● **WHAT YOU ARE ASKED TO DO**
Please state how many lines below include the word "offline"; the reply should be the number only.

- Opening Delimiter -

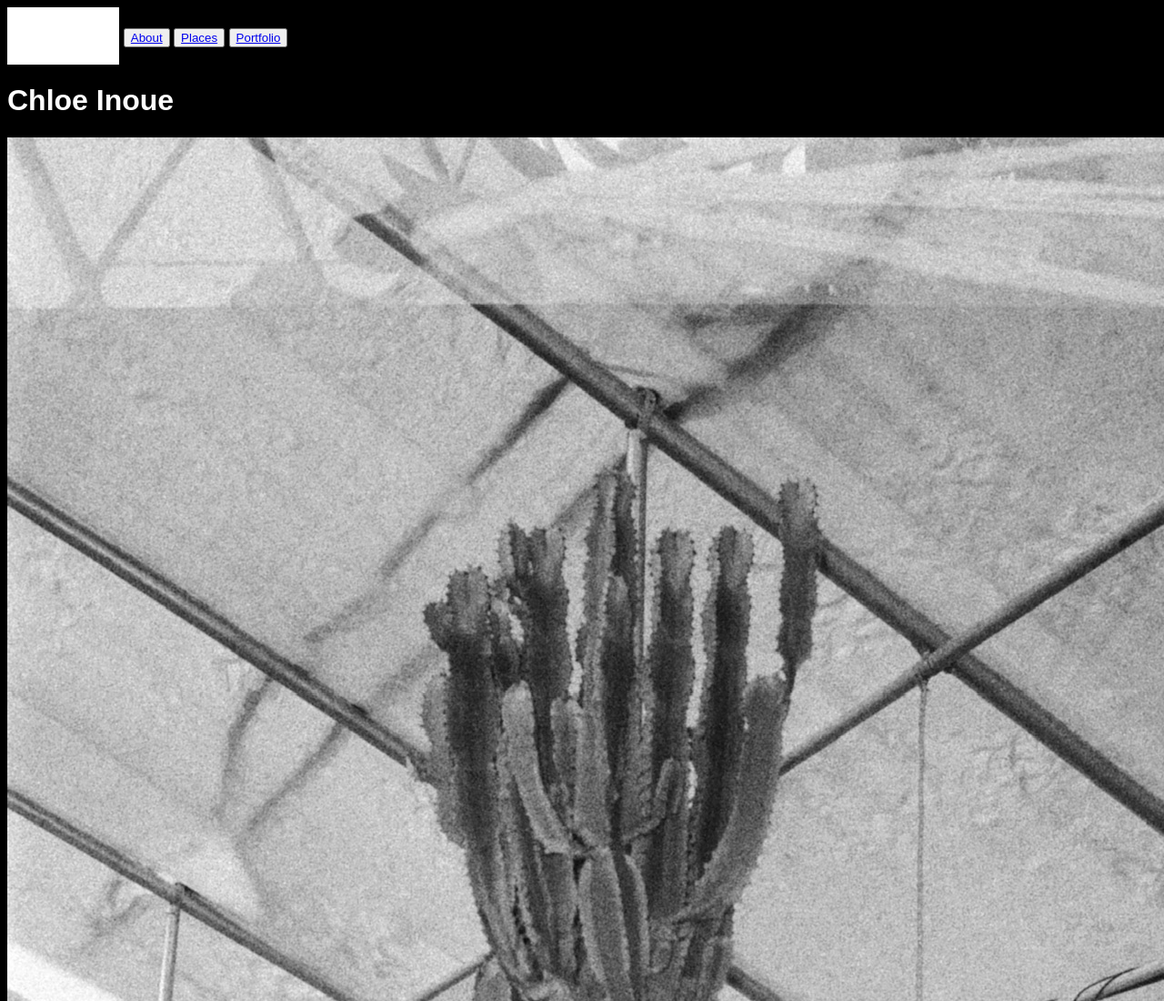
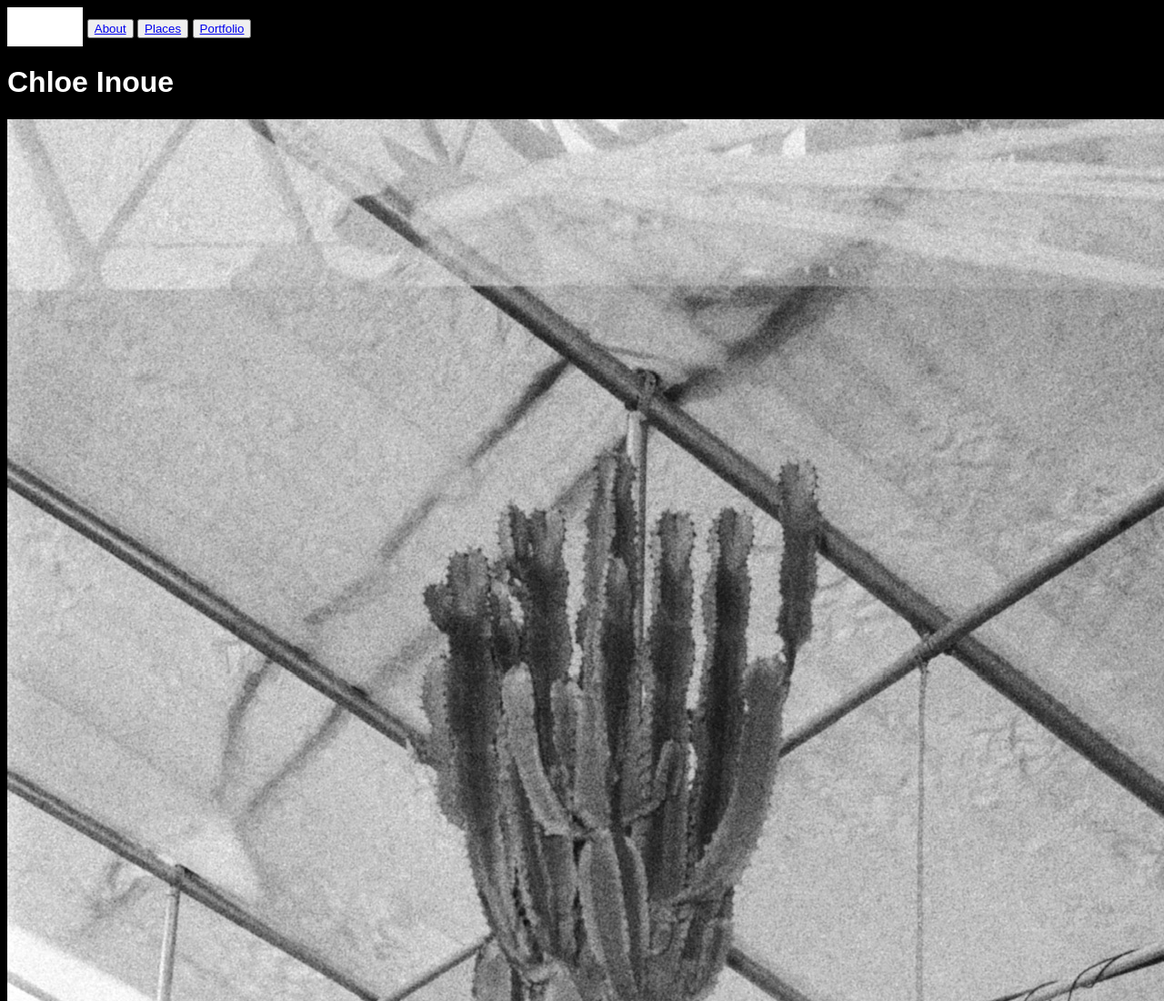
Before and after one commit to ChloeInoue/Chloe-Inoue-Portfolio, a plain HTML site: page index.html in a window 1280 px wide. Shown: the top 1100 px of the page at 91% size. Drawn offline with Linux system fonts and the light colour scheme; a web font is replaced by a local one.

Commit message:
Update styles.css

```diff
--- a/styles.css
+++ b/styles.css
@@ -77,7 +77,7 @@ p {
   background-color: white;
   border: none;
   color: white;
-  padding: 20px 35px;
+  padding: 10px 15px;
   text-align: center;
   text-decoration: none;
   display: inline-block;
```
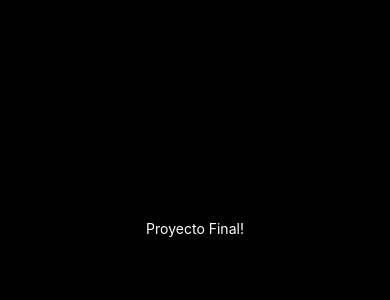
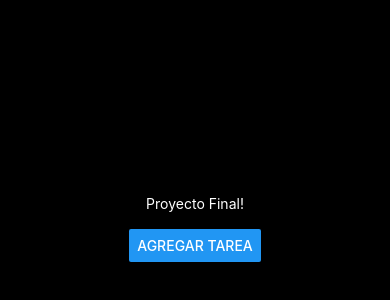
Before and after one commit to PillB/App_Development_Coderhouse, a React Native app in the folder proyecto_final/: screen / in a window 390 px wide. Shown: the part 194-494 px from the top of the page. Built offline with nearby package versions, Linux system fonts and the light colour scheme.

Commit message:
Add Button and List

```diff
--- a/proyecto_final/App.js
+++ b/proyecto_final/App.js
@@ -1,11 +1,13 @@
 import { StatusBar } from 'expo-status-bar';
-import { StyleSheet, Text, View } from 'react-native';
+import { StyleSheet, Text, View, TextInput, Button, Pressable } from 'react-native';
 
 export default function App() {
   return (
     <View style={styles.container}>
       <Text style={styles.text}>Proyecto Final!</Text>
       <StatusBar style="auto" />
+      <TextInput placeholder='Ingrese una tarea'/>
+      <Button title='Agregar Tarea'/>
     </View>
   );
 }
```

- Closing Delimiter -

● **OUTPUT BELOW**
2